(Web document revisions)
───

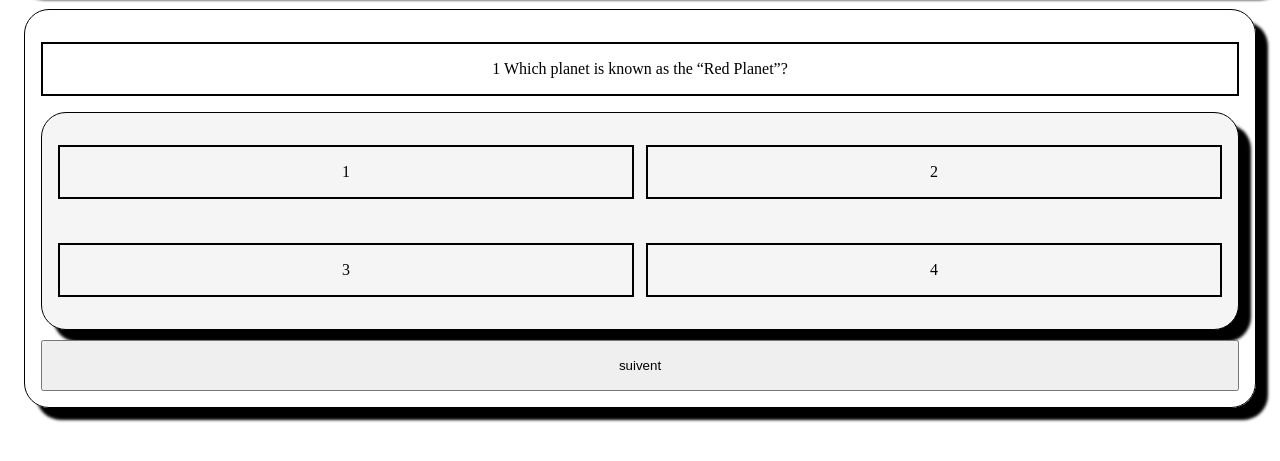
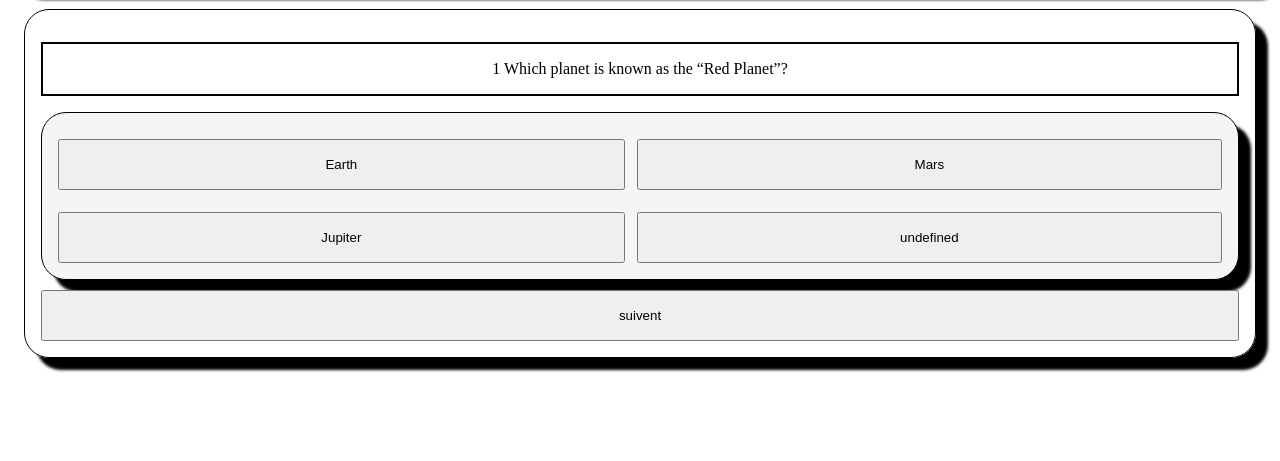
Before and after one commit to Deku-GH/Utilisant-JavaScript, a plain HTML site: page index.html in a window 1280 px wide. Both pictures are taken after a click on the button "suivent". Shown: the part 125-586 px from the top of the page. Drawn offline with Linux system fonts and the light colour scheme.

Commit message:
get the anser

```diff
--- a/index.html
+++ b/index.html
@@ -20,16 +20,16 @@
             <p id="Quiz-quition">
 
             </p>
-            <div  class="box-chois" id="chois">
-            <p id="1"><input type="radio"  class="btn" name="fav_language  " value="html">selection </p>
-            <p id="2"> <input type="radio" class="btn"  name="fav_language" value="eee">selection</p>
-             <p id="3"><input type="radio" class="btn" name="fav_language"value="js">section </p>
-             <p id="4"><input type="ra" class="btn" name="fav_language" value="css"> </p>
+            <div class="box-chois" id="chois">
+                <button class="btn-chois" id="1"value="A"></button>
+                <button class="btn-chois" id="2" value="B"></button>
+                <button class="btn-chois" id="3" value="C"></button>
+                <button class="btn-chois" id="4" value="D"> </button>
 
 
             </div>
 
-             <button id="ans-1">suivent</button>
+            <button id="ans-1">suivent</button>
 
         </div>
     </section>
--- a/index.js
+++ b/index.js
@@ -1,24 +1,74 @@
-const quistion= ["1 Which planet is known as the “Red Planet”?","2. What has a face and two hands, but no arms or legs?"];
- const ans = [['1','2','3','4'],['8','7','6','5']]
+// const quistion = ["1 Which planet is known as the “Red Planet”?", "2. What has a face and two hands, but no arms or legs?"];
+// const ans = [['1', '2', '3', '4'], ['8', '7', '6', '5']]
+// let n = 0;
 
+// console.log(n)
+// document.getElementById("ans-1").addEventListener("click", sendans);
+// document.getElementById("ans-1").addEventListener("click", next);
+
+// function next() {
+//   document.getElementById('Quiz-quition').innerHTML = quistion[n];
+//   n++;
+// }
+
+// function sendans() {
+//   document.getElementById('1').innerHTML = ans[n][0];
+//   document.getElementById('2').innerHTML = ans[n][1];
+//   document.getElementById('3').innerHTML = ans[n][2];
+//   document.getElementById('4').innerHTML = ans[n][3];
+// }
+
+
+
+const quistion = ["1 Which planet is known as the “Red Planet”?", "2. What has a face and two hands, but no arms or legs?"];
+const ans = [['Earth', 'Mars', 'Jupiter'], ['clock', 'car', 'plane', 'log']]
+const currectanwers =['Mars', 'clock'];
+let n = 0;
+let score = 0;
+
+
+
+console.log(n)
 document.getElementById("ans-1").addEventListener("click", sendans);
-document.getElementById("ans-1").addEventListener("click", next);
 
-let n = 0;
-function next(){
-document.getElementById('Quiz-quition').innerHTML=    quistion[n];
+// let anwerCorrect = document.querySelectorAll('.btn-chois');
+// anwerCorrect.addEventListener("click", checkresult)
+// // console.log(anwerCorrect)
+// function checkresult(){
+//   anwerCorrect.innerText
+// }
 
+
+
+function sendans() {
+   document.getElementById('Quiz-quition').innerHTML = quistion[n];
+
+  document.getElementById('1').innerHTML = ans[n][0];
+  document.getElementById('2').innerHTML = ans[n][1];
+  document.getElementById('3').innerHTML = ans[n][2];
+  document.getElementById('4').innerHTML = ans[n][3];
     n++;
+    console.log(currectanwers[n-1])
 
 }
 
-const chois =document.getElementsByClassName('btn').addEventListener("click");
-console.log(chois[0])
+let nam;
+let button = document.querySelectorAll(".btn-chois");
 
-function sendans(){
+for(let i = 0;i <button.length;i++)
+{
+  button[i].addEventListener('click',function(){
+   nam = this.innerText;
 
-  document.getElementById('1').innerHTML=ans[n][0];
-   document.getElementById('2').innerHTML=ans[n][1];
-    document.getElementById('3').innerHTML=ans[n][2];
-     document.getElementById('4').innerHTML=ans[n][3];
+      if (nam == currectanwers[n-1] ) {
+        console.log("true");
+        score+=10;
+      }
+      else{
+         console.log("false");
+         score+0;
+      }
+
+  // alert(button.innerText + " clicked")
+  })
 }
```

───

* [To do]: Where does "sendans" appear in the records above? Copy every line that has it.

* [Your response]:
+// document.getElementById("ans-1").addEventListener("click", sendans);
+// function sendans() {
 document.getElementById("ans-1").addEventListener("click", sendans);
+function sendans() {
-function sendans(){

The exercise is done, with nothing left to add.